[Data shown]
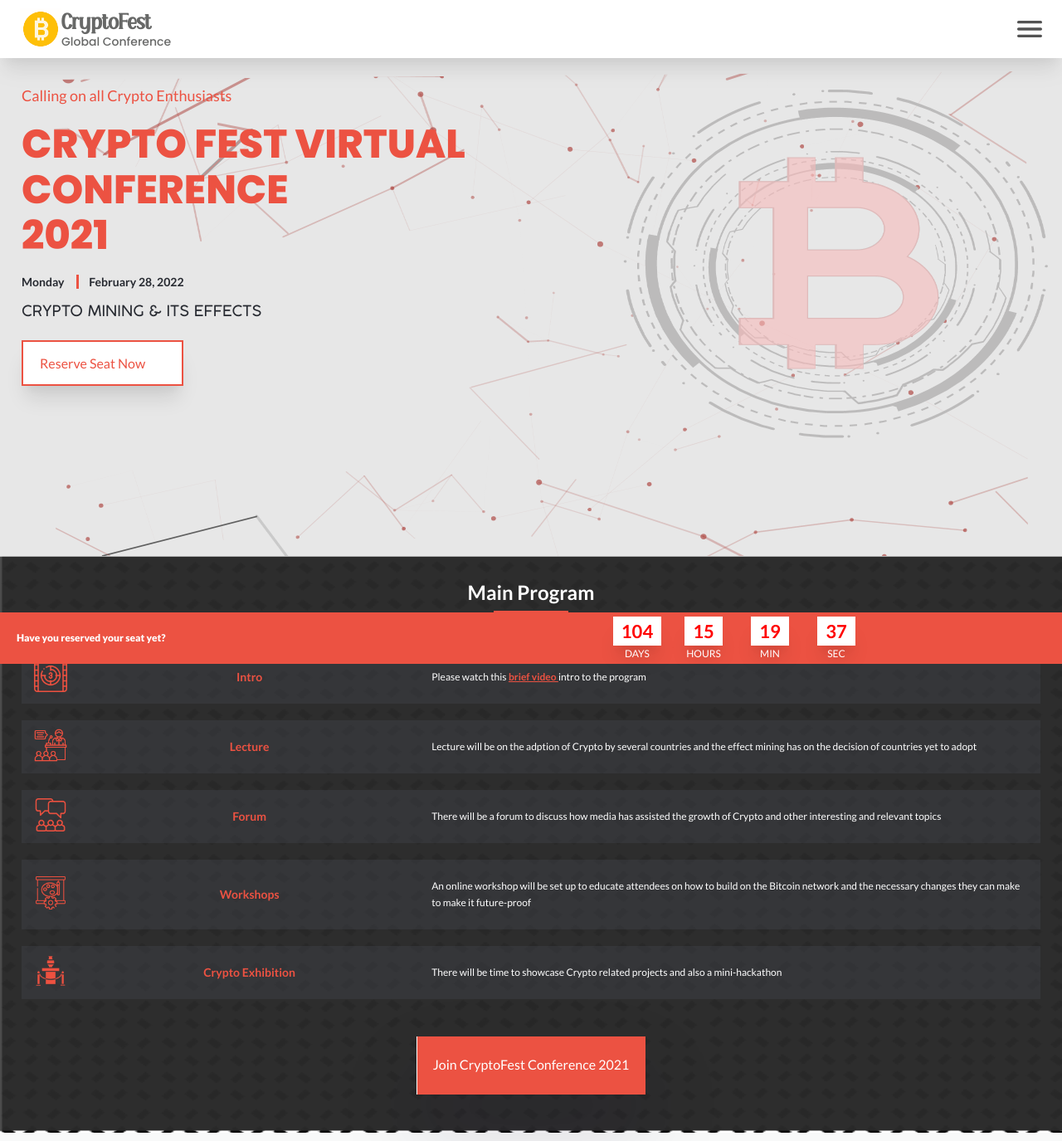
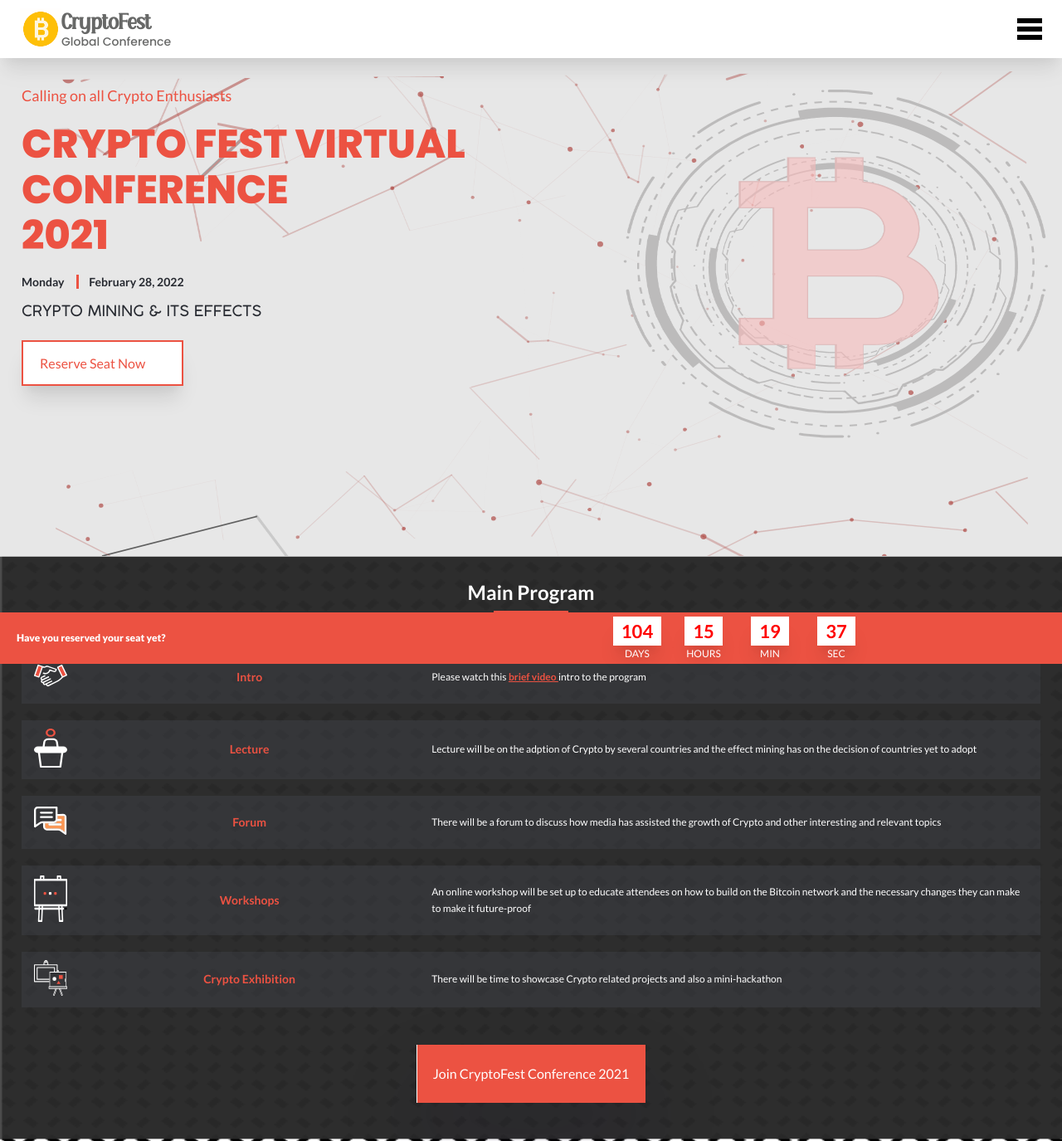
Before and after one commit to AnselemOdims/CryptoFest, a website with bundled scripts: page index.html in a window 1280 px wide. Shown: the top 1375 px of the page at 83% size. Built offline with nearby package versions, Linux system fonts and the light colour scheme; files whose address does not match are found by name.

Commit message:
Introduced icons for the intro section

```diff
--- a/index.html
+++ b/index.html
@@ -25,7 +25,7 @@
 				</div>
 				<div class="mobile-menu">
 					<img
-						src="assets/images/icons/Union.svg"
+						src="assets/images/icons/button.svg"
 						alt="hamburger image"
 						class="toggle hide"
 					/>
@@ -64,7 +64,7 @@
 				<div class="card-container">
 					<div class="card">
 						<div>
-							<img src="assets/images/icons/countdown.png" alt="card image"/>
+							<img src="assets/images/icons/handshake-svgrepo-com.svg" alt="card image"/>
 						</div>
 						<h4>Intro</h4>
 						<p>
@@ -75,7 +75,7 @@
 					</div>
 					<div class="card">
 						<div>
-							<img src="assets/images/icons/lecture.png" />
+							<img src="assets/images/icons/lecture.svg" />
 						</div>
 						<h4>Lecture</h4>
 						<p>
@@ -85,7 +85,7 @@
 					</div>
 					<div class="card">
 						<div>
-							<img src="assets/images/icons/communication.png" />
+							<img src="assets/images/icons/conversation 1.svg" />
 						</div>
 						<h4>Forum</h4>
 						<p>
@@ -95,7 +95,7 @@
 					</div>
 					<div class="card">
 						<div>
-							<img src="assets/images/icons/workshop.png" />
+							<img src="assets/images/icons/workshop.svg" />
 						</div>
 						<h4>Workshops</h4>
 						<p>
@@ -106,7 +106,7 @@
 					</div>
 					<div class="card">
 						<div>
-							<img src="assets/images/icons/exhibition.png" />
+							<img src="assets/images/icons/exhibition.svg" />
 						</div>
 						<h4>Crypto Exhibition</h4>
 						<p>
```
Also changed, not shown: assets/images/icons/conversation 1.svg (added), assets/images/icons/exhibition.svg (added), assets/images/icons/handshake-svgrepo-com.svg (added), assets/images/icons/lecture.svg (added), assets/images/icons/workshop.svg (added).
[/Data shown]
Whenever the word "index" shows up in a line of the entries above, copy that line.

Before and after one commit to AnselemOdims/CryptoFest, a website with bundled scripts: page index.html in a window 1280 px wide. Shown: the top 1375 px of the page at 83% size. Built offline with nearby package versions, Linux system fonts and the light colour scheme; files whose address does not match are found by name.
--- a/index.html
+++ b/index.html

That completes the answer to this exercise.